Directions for this task: Copy each line below that includes "Average".

(Edit difference data)
══════════════════════════════
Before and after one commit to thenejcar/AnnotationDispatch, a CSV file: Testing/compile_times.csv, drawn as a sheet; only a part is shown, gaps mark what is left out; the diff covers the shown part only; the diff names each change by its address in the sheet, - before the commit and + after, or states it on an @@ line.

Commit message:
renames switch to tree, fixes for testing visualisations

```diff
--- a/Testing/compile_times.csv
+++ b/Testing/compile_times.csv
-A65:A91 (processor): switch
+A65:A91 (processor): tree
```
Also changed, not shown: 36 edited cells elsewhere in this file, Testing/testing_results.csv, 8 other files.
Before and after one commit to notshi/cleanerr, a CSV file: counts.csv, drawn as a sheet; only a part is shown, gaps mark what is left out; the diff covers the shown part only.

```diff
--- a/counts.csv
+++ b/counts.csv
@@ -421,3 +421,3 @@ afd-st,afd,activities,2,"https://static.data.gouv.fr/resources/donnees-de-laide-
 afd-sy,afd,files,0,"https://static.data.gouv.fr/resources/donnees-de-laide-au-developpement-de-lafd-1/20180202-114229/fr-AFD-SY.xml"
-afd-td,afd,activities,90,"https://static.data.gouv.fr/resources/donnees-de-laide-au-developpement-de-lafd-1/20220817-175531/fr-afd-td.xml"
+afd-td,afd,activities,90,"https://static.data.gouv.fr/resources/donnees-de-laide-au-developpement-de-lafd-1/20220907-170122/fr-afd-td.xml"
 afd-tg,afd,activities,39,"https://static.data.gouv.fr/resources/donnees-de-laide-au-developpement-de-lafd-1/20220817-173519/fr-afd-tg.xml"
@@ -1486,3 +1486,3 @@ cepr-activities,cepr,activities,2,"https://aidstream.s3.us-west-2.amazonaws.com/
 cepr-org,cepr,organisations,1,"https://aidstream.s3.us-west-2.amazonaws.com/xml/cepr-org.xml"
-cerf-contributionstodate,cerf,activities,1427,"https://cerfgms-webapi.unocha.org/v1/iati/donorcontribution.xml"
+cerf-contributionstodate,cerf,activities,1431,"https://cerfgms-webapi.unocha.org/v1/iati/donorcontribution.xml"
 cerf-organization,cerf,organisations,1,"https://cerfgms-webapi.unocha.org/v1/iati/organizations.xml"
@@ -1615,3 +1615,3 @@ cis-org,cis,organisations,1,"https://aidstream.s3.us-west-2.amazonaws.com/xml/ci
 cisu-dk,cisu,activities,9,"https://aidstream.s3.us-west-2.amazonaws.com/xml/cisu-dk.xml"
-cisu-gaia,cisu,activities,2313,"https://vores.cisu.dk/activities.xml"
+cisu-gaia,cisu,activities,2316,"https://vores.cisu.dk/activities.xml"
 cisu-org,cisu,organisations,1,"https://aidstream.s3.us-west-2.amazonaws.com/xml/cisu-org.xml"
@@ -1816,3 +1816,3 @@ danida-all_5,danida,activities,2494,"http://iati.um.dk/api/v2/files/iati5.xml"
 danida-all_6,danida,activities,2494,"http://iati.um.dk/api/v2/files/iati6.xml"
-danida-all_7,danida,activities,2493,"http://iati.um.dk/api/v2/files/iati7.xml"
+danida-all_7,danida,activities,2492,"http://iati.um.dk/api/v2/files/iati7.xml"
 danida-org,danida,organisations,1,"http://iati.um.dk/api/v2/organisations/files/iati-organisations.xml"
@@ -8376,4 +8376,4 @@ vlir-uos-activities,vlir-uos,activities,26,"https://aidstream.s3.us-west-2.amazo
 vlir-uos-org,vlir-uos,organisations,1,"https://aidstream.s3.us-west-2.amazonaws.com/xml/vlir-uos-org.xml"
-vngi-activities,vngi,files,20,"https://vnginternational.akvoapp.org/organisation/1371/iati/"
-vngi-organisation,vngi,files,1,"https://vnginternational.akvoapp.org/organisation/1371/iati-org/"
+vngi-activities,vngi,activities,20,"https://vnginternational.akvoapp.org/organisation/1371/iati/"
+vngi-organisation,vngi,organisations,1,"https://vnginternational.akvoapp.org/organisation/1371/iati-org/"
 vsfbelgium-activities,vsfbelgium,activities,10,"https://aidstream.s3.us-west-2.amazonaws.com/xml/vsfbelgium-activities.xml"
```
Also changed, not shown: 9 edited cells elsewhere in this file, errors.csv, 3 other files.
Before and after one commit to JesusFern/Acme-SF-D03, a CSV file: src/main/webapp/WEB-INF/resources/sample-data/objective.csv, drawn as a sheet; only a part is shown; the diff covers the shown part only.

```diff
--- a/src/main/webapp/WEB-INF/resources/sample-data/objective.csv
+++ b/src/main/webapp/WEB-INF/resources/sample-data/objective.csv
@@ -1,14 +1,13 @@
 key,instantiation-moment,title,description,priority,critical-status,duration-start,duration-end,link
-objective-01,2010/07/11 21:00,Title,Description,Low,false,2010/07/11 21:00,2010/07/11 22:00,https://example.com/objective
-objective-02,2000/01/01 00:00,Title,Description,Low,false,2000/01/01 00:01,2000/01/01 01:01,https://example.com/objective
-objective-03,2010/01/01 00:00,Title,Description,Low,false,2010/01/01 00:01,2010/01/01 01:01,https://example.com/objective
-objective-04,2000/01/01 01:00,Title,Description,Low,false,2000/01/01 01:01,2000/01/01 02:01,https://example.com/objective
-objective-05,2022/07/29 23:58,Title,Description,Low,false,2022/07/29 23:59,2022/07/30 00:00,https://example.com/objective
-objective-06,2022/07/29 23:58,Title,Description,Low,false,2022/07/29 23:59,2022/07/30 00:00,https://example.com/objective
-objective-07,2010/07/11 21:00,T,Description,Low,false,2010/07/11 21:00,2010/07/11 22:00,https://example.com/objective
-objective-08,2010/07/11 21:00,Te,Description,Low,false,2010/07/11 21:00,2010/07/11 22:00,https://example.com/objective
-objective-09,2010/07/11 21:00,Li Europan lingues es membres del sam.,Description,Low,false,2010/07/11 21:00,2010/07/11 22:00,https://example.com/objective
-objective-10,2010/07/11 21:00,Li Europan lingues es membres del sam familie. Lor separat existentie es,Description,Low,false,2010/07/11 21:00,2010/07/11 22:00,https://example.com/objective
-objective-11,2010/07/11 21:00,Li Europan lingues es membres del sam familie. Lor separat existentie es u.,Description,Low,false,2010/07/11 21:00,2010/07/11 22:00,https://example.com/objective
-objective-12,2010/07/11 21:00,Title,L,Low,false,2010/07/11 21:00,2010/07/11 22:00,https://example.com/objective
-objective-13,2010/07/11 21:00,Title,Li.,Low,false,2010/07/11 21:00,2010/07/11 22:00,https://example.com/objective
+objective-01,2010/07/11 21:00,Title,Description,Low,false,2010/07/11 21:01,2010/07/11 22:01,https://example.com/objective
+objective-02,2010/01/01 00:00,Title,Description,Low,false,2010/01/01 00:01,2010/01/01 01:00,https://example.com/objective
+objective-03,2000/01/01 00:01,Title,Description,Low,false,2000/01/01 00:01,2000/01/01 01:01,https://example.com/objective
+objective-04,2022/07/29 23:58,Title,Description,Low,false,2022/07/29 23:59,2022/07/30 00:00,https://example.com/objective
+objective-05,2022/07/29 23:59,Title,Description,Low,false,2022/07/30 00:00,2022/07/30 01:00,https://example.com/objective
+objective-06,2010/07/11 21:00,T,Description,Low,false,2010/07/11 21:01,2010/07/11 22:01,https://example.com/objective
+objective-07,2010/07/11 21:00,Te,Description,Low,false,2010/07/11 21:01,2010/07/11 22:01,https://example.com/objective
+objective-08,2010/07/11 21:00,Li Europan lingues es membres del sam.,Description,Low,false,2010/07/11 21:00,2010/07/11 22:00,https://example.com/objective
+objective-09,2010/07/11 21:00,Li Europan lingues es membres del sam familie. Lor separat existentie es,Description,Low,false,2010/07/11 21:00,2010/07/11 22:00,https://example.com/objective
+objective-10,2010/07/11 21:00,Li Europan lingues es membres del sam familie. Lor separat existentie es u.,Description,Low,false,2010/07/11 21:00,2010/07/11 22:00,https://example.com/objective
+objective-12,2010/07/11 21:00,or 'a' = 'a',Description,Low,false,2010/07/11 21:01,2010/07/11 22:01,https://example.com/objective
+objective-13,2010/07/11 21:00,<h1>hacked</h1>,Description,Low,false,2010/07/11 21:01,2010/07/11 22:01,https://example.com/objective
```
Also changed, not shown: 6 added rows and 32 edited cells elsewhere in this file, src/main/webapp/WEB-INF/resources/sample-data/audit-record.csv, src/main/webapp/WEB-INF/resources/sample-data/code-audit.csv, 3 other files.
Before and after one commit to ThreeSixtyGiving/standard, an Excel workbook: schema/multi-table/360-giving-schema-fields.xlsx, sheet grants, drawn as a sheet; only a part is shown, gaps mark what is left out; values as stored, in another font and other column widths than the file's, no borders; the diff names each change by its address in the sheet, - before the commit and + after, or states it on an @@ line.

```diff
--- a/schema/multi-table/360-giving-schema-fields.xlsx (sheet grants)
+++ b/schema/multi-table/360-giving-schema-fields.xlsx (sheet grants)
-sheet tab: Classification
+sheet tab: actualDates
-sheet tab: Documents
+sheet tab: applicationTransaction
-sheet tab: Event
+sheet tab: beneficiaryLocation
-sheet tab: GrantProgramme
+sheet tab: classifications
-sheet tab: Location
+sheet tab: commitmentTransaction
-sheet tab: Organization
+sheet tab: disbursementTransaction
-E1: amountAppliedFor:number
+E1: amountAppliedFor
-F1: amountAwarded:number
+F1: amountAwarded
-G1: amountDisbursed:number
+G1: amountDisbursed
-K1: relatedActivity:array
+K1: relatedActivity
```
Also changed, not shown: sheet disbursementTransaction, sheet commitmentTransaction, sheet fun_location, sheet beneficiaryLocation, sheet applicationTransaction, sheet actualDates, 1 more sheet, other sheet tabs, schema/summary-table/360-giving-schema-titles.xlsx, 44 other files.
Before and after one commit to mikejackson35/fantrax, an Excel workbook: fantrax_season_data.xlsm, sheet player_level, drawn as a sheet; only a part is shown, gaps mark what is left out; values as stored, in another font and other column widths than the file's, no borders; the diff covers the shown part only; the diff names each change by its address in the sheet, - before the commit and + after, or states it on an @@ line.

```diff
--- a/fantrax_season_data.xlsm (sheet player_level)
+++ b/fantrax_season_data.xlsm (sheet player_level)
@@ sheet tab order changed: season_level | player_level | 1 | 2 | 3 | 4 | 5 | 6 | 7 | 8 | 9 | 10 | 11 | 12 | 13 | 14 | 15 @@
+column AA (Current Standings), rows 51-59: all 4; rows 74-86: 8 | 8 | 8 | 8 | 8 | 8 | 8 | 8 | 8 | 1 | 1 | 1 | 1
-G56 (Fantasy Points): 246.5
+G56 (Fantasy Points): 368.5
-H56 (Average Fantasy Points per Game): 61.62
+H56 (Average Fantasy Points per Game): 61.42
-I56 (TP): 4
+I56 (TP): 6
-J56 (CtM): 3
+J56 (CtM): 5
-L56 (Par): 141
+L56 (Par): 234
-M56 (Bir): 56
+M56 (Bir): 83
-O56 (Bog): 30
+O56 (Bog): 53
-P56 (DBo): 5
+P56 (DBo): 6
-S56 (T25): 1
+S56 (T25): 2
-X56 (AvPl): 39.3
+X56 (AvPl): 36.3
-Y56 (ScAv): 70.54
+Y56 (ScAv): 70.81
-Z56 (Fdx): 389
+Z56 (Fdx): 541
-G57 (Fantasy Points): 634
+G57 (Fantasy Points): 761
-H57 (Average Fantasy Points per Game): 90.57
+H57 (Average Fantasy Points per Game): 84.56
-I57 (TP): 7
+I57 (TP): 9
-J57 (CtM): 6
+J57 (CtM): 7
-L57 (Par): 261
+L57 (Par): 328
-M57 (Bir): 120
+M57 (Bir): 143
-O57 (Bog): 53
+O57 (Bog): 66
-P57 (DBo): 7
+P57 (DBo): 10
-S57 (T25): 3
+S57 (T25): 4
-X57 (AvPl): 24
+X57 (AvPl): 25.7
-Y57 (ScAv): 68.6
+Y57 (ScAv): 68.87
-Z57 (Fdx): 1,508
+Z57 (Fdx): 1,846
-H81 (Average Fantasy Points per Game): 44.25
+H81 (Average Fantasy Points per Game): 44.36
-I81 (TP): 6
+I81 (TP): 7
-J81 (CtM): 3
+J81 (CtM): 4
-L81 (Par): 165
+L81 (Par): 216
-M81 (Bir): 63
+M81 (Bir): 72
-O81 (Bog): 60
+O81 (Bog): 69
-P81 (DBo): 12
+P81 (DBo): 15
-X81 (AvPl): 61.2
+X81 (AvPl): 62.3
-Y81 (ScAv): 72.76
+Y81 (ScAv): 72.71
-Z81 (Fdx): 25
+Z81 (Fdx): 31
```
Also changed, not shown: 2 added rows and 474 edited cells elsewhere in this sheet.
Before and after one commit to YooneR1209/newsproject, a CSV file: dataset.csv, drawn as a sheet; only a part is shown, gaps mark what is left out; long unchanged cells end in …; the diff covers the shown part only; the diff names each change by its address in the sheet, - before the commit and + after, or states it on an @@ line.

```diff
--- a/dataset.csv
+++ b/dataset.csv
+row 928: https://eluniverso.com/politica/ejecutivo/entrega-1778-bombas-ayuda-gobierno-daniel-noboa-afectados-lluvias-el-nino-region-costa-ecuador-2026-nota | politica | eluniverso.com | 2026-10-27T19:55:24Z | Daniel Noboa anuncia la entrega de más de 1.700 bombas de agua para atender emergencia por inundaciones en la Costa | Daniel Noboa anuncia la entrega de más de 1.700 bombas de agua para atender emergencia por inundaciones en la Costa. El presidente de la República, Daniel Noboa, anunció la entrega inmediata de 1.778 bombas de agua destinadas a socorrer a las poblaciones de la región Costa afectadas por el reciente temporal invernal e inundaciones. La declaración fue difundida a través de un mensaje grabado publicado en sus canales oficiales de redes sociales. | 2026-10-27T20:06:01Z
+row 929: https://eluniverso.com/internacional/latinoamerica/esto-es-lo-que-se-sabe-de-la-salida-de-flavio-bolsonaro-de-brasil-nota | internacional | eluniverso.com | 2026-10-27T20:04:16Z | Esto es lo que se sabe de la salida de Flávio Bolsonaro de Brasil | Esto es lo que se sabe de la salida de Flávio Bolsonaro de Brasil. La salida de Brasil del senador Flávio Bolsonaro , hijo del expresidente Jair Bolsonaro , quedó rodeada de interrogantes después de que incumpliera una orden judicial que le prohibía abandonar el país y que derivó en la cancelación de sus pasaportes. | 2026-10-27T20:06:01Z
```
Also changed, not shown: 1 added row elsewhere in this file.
══════════════════════════════
Response to this exercise:
-H56 (Average Fantasy Points per Game): 61.62
+H56 (Average Fantasy Points per Game): 61.42
-H57 (Average Fantasy Points per Game): 90.57
+H57 (Average Fantasy Points per Game): 84.56
-H81 (Average Fantasy Points per Game): 44.25
+H81 (Average Fantasy Points per Game): 44.36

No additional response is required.